The Evolutionary Psychology FAQ

Edward H. Hagen, Institute for Theoretical Biology, Berlin

What is a psychological adaptation?

A psychological adaptation is a functional component of the nervous system that solves a particular reproductive problem. Information processing is the highly abstract domain upon which psychological adaptations are thought to operate. That is, the reproductive problems solved by the nervous system are thought to be best characterized as information processing problems. Computer algorithms, broadly construed, are usually thought to provide the best model currently available for the information processing abilities of psychological adaptations. This model of animal psychology derives, in part, from the following observations:

The information content of a physical system is the number of distinct and detectable states that that system can assume. Thus, a light switch can be either off or on--two distinct states that can be abstractly represented by 0 and 1. Since two is the minimum number of discrete states possible for any system, the minimum unit of information--the bit--represents two states (e.g., 0 or 1). Notice that flipping a light switch on or off is a physical transformation of the switch that requires *energy.* This is true of any change in the information state of any system. All 'information processing' involves energy dissipating transformations of physical systems. Because all adaptations (e.g., hearts, lungs, etc.) effect transformations of physical systems that involve a change in the informational state of that system, all adaptations can be thought of as 'processing information'. THERE IS NO FUNDAMENTAL OR QUALITATIVE DIFFERENCE BETWEEN INFORMATION PROCESSING ADAPTATIONS (i.e. psychological adaptations) AND ANY OTHER TYPE OF ADAPTATION!

All adaptations effect physical transformations of target systems (e.g., the lens focuses light, muscles move bones) that can be construed as changing the informational state of the target system. So, in principle, the information processing model could be applied to all adaptations. However, there are quantitative differences that usefully distinguish information processing adaptations from other adaptations:

1. High information content--the system can assume a large number of distinct and detectable states. For example, hearts can assume only a limited number of different states (e.g., beating fast, beating slow), whereas the retina can assume an astronomically large number of different states (e.g., all the possible combinations of activation levels of the 125 million rods and 6.5 million cones in each eye)

2. State transformations only require small amounts of energy. Again, heart muscle requires a significant amount of energy to contract compared to the amount of energy necessary to activate a cone on the retina.

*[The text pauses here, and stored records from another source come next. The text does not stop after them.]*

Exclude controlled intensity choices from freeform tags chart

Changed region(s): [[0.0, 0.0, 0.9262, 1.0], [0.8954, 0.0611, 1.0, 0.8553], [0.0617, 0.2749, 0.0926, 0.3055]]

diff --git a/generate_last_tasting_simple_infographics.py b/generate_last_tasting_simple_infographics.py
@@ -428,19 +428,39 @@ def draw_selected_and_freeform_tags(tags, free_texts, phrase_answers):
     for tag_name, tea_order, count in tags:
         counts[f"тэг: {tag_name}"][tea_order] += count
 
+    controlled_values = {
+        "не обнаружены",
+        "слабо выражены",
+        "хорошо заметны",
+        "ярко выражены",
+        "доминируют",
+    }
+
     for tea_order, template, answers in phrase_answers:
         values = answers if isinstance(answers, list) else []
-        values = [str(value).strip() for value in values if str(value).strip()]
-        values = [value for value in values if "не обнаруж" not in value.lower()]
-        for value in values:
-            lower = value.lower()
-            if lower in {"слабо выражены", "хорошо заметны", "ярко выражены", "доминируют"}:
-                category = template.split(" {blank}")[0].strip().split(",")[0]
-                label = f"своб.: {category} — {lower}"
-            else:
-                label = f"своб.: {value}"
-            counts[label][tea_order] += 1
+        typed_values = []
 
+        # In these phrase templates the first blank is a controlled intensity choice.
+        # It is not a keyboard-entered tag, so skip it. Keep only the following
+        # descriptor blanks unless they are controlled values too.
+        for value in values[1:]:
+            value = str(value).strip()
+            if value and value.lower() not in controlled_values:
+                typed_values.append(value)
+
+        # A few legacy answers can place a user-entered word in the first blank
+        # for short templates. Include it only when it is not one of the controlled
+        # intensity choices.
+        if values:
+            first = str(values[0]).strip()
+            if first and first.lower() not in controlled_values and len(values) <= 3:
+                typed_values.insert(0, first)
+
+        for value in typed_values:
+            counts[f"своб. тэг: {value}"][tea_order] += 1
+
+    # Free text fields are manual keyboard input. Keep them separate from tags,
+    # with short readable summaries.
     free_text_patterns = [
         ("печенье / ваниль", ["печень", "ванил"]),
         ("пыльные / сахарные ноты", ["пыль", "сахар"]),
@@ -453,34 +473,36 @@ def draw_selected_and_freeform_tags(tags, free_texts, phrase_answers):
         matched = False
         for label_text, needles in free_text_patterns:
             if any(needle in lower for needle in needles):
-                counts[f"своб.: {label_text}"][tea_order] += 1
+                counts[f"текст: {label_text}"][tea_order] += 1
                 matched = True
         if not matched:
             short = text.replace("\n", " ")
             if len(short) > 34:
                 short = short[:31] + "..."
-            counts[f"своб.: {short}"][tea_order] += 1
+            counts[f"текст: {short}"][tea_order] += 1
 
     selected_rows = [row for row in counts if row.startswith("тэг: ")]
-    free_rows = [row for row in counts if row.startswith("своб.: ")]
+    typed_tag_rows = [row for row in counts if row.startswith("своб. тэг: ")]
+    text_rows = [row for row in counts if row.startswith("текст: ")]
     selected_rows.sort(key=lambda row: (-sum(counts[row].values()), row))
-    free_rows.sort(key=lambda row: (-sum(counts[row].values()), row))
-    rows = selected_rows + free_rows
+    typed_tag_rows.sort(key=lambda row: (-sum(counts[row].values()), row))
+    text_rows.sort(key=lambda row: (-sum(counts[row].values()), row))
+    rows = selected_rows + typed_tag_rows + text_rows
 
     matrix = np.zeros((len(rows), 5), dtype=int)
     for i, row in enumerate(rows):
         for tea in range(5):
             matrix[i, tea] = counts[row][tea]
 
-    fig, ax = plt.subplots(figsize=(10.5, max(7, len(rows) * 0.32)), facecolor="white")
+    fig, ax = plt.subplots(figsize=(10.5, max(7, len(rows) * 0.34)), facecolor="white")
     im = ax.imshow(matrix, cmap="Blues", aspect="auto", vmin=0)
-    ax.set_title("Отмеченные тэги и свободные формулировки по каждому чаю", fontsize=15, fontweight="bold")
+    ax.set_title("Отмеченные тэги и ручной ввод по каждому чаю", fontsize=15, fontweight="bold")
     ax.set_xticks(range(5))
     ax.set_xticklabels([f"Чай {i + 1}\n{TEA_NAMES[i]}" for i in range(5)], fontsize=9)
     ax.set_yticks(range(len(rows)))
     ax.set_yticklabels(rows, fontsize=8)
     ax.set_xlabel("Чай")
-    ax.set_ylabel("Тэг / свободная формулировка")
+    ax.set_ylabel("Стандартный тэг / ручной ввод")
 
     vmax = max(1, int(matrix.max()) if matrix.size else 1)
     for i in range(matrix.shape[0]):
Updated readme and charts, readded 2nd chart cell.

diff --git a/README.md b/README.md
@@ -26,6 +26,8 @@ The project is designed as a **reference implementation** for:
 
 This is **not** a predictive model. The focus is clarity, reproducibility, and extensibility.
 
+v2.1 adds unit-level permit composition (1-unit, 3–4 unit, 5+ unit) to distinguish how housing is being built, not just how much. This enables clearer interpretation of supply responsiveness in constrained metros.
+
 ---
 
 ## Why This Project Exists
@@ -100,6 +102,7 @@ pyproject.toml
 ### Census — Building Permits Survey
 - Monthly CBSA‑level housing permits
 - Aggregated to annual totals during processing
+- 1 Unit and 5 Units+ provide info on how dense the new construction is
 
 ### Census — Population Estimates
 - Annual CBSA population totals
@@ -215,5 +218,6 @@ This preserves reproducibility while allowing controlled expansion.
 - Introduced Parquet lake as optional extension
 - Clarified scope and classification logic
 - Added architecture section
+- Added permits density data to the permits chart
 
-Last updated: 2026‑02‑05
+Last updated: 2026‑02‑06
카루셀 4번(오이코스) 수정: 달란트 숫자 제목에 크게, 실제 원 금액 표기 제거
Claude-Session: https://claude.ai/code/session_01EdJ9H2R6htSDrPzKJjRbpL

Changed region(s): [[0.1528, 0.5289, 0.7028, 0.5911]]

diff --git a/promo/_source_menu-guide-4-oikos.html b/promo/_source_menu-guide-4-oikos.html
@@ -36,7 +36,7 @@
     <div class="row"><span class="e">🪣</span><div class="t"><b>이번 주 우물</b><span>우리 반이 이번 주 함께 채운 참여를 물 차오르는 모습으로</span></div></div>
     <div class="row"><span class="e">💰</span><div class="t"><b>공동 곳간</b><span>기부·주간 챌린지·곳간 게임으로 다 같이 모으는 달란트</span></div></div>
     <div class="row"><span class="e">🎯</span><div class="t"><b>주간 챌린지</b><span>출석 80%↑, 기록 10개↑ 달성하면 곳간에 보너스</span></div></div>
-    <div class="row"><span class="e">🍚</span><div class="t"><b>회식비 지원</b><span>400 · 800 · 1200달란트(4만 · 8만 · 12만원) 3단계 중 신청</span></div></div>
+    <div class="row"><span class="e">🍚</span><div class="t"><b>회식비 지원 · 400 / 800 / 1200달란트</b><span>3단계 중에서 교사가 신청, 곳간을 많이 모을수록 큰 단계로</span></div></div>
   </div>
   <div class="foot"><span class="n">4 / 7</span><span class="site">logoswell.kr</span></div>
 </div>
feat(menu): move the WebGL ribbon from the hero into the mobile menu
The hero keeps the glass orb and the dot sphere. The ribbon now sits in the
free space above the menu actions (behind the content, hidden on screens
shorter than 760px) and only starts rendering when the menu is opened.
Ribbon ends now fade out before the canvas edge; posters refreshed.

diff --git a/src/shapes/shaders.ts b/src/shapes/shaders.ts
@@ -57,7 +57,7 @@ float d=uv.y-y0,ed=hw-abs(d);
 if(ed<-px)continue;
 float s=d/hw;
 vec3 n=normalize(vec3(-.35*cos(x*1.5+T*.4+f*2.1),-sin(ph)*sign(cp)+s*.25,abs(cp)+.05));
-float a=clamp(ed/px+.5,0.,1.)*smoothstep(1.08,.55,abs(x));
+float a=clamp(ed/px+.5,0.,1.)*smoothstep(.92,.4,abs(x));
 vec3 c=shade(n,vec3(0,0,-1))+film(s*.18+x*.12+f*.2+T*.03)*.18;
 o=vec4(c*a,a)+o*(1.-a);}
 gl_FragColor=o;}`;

3. State transformations can occur very rapidly. The frequency of contractions of heart muscle is slow compared to the potential frequency of state changes in the cones of the retina.

The structure of animal senses suggest that the information processing model is apt. Animals devote a considerable fraction of tissue to sensors. Skin contains an extremely high density of tactile receptor cells that can individually change state in response to touch, temperature, and tissue damage. For example, the human hand has 17,000 such cells per square inch. Further, the energy required to register a sensation is relatively low. Finally, in addition to their high spatial density, receptor cells also possess the ability to represent changes with a high degree of temporal resolution. These cells are connected to the brain by nerve fibers that can communicate state changes in about 1/50 of a second. Thus, the properties of tactile sensors matches our definition of information processing adaptations quite well. If we then consider that animals also possess other high bandwidth sensors like eyes, ears, taste, and smell, and that each of these can assume a *vast* number of possible states in response to environmental conditions, we are forced to conclude that animals are organized to collect astronomical quantities of information, information which must then undergo further processing in order result in reproduction facilitating actions on the part of the animal. These, then, are the functions of psychological adaptations: collect information on the environment (including the organism itself), process this information to extract reproductively salient conclusions about the environment (e.g., there is a predator staring at me), and initiate reproduction facilitating transformations of appropriate target systems (e.g., turn around and run).

Copyright 1999-2002 Edward H. Hagen